- The fiduciary standard: The SEC still hasn’t set a uniform fiduciary standard for RIAs, brokers and others who work with consumers in a financial advisory capacity and sell stocks, mutual funds, insurance and other products to consumers.
- Regulatory authority: While self-regulatory organizations (SROs) such as FINRA do have the authority to police their members, the public typically has more confidence in the authority of government agencies such as the SEC. That’s a major reason why RIAs would prefer to be regulated by the SEC.
- Costs: The cost issue runs both ways. The first concern is that the SEC doesn’t have the manpower or budget to appropriately police the new regulations that apply to RIAs. The second concern is that the cost for RIAs would rise if regulatory authority was transferred from the SEC to an SRO.

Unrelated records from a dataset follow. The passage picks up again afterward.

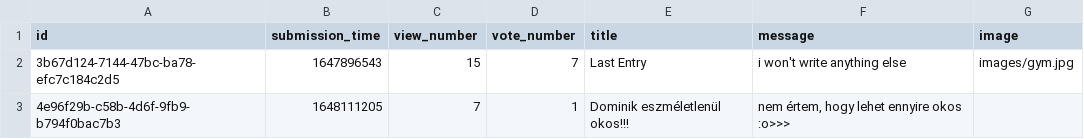
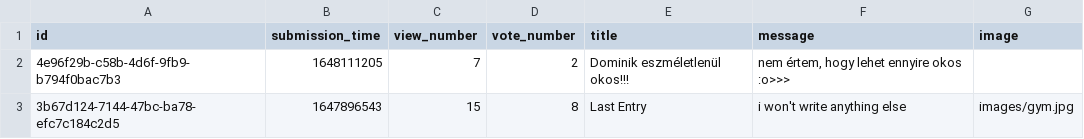
Before and after one commit to RRicsi89/askmate3, a CSV file: data/questions.csv, drawn as a sheet.

```diff
--- a/data/questions.csv
+++ b/data/questions.csv
@@ -1,3 +1,3 @@
 id,submission_time,view_number,vote_number,title,message,image
-3b67d124-7144-47bc-ba78-efc7c184c2d5,1647896543,15,7,Last Entry,i won't write anything else,images/gym.jpg
-4e96f29b-c58b-4d6f-9fb9-b794f0bac7b3,1648111205,7,1,Dominik eszméletlenül okos!!!,"nem értem, hogy lehet ennyire okos :o>>>",
+4e96f29b-c58b-4d6f-9fb9-b794f0bac7b3,1648111205,7,2,Dominik eszméletlenül okos!!!,"nem értem, hogy lehet ennyire okos :o>>>",
+3b67d124-7144-47bc-ba78-efc7c184c2d5,1647896543,15,8,Last Entry,i won't write anything else,images/gym.jpg
```
Also changed, not shown: 5 other files.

- FINRA or another SRO?: Even if regulation of RIAs was transferred from the SEC to an SRO, FINRA isn’t the only answer. A new SRO could be created to solely oversee RIAs; in fact, the Bachus bill doesn’t rule that out. University of Mississippi Law Professor Mercer Bullard, a well-known advocate for consumer shareholders in mutual funds, has launched the Self-Regulatory Organization for Independent Investment Advisors (SROIIA), a SRO that would exclusively regulate RIAs.
So what’s our take here at ClientWise? As a coach for both RIAs and financial advisors who operate under broker-dealers and wirehouses, we are very cognizant of the impact of regulatory changes on both groups. It seems wisest to resolve the fiduciary standard issue first via the SEC, then decide on the most appropriate regulatory structure, whether that’s the SEC, FINRA or another SRO.
For more food for thought on this issue, which will still likely take months to resolve, here are some interesting articles, videos and blog posts:
- A Closer Look at the SRO Bill: What Does it Really Mean? (Financial Planning Magazine)
- Long Awaited SRO Legislation Stirs the Pot (Registered Rep Magazine Due Diligence Blog)
- Investment Advisory Oversight: SEC or SRO? (CFA Institute: Market Integrity Insights)
- Potential Cost of SRO Bill to Advisors’ Wallets: $51,700 (Financial Planning Magazine)
- Exclusive Video: Tiburon’s Roame on SRO Debate and Market Expectations (Financial Planning Magazine)
As the saying goes...stay tuned!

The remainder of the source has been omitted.